- Boston, Massachusetts: Three Massachusetts State Police lieutenants were indicted on state charges Thursday in connection with the agency’s ongoing officer overtime scandal. The office of Massachusetts Attorney General Maura Healey said the three lieutenants were charged with larceny and procurement fraud and also violated public employees standards of conduct. The indictments were the first by state prosecutors; federal prosecutors have already charged multiple troopers. [MassLive; NECN]
- Sacramento, California: The California Department of Motor Vehicles, already under fire after botched voter registration forms, has discovered another 3,000 unintended registrations from the state’s new motor-voter program. [Los Angeles Times]
- Bennington, Vermont: The Bennington Rescue Squad has partnered with the Vermont Department of Labor’s paid apprenticeship program intended to “address staffing issues that reflect those at emergency response organizations around the state” where “emergency medical technician licensure will be paid during six weeks of on-the-job training.” [VTDigger]

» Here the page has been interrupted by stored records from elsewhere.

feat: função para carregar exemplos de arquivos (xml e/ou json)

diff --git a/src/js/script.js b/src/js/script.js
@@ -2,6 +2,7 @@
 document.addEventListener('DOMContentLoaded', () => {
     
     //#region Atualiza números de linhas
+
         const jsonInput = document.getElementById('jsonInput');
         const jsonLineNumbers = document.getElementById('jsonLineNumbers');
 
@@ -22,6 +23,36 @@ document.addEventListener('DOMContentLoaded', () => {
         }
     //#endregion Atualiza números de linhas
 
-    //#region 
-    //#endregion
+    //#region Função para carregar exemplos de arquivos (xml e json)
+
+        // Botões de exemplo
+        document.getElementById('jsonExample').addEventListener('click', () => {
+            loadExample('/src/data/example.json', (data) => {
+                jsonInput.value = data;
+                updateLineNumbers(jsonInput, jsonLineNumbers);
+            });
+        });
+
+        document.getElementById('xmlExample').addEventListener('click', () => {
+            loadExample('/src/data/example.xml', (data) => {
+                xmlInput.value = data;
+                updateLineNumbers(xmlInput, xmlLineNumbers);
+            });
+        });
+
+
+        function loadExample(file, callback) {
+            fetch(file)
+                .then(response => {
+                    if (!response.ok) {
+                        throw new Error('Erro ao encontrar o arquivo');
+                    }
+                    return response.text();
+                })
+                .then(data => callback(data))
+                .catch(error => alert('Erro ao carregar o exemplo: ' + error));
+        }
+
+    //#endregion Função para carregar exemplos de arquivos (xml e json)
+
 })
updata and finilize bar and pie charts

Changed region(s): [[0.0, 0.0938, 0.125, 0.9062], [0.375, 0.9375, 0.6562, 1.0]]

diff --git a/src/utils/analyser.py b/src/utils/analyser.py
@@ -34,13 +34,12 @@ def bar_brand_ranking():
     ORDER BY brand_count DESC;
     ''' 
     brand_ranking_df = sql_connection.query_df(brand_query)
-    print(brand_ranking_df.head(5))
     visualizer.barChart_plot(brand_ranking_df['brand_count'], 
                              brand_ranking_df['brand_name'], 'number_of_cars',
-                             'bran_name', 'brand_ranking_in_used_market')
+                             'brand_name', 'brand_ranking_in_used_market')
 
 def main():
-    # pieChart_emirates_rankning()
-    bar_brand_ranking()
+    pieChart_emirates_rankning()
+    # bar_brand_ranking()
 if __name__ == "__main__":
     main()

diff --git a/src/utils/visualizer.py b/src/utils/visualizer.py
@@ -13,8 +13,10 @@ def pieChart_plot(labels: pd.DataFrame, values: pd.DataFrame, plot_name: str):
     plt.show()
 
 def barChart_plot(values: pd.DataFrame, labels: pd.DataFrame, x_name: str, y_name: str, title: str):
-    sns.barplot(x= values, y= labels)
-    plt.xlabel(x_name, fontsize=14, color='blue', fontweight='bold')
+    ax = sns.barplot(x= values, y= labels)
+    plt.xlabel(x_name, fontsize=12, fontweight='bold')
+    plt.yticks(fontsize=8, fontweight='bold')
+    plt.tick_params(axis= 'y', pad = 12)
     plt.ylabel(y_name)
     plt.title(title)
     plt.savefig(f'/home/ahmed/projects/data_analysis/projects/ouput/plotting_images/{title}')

- Topeka, Kansas: The Kansas Department of Health and Environment and the Kansas Department of Wildlife, Parks and Tourism have issued public health warnings for 15 lakes due to blue-green algae blooms. [KSN]
LOCAL GOVERNMENT | A Romanian national pleaded guilty on Thursday to two federal charges where she was accused of assisting a 2017 ransomware attack on the Metropolitan Police Department in Washington, D.C., an incident “that briefly disabled many of the city's surveillance cameras just days before the presidential inauguration.” [StateScoop; Department of Justice]
- Dallas, Texas: The Dallas County Medical Examiner has confirmed that a man who died in an e-scooter crash earlier this month sustained blunt-force trauma to the head, “likely making him the first person to die in an accident involving the electric mobility devices that have swept across the nation this year.” [The Washington Post]
- Boise, Idaho: During his State of the City address last week, Mayor Dave Bieter committed the city government transition to 100 percent renewable energy sources by 2030. "We have some clean renewable energy," Bieter said. "But we have to do better and Boise has to lead. We have to step out front and set an example." [Boise State Public Radio]
- Tulsa, Oklahoma: City officials, including Mayor G.T. Bynum, on Thursday unveiled the New Tulsans Welcoming Plan, which “provides an outline for how the city intends to help improve immigrants’ lives in five key areas: civic engagement, economic development, education, health and public safety.” [Tulsa World]
- Pittsburgh, Pennsylvania: A mystery in Steel City: “Mayor Bill Peduto has a beard, for some reason” and it will be sticking around until at least Christmas. [Pittsburgh Tribune Review]
Michael Grass is Executive Editor of Government Executive’s Route Fifty and is based in Seattle.
NEXT STORY: Introducing Resident-Centered Autonomous Vehicle Pilots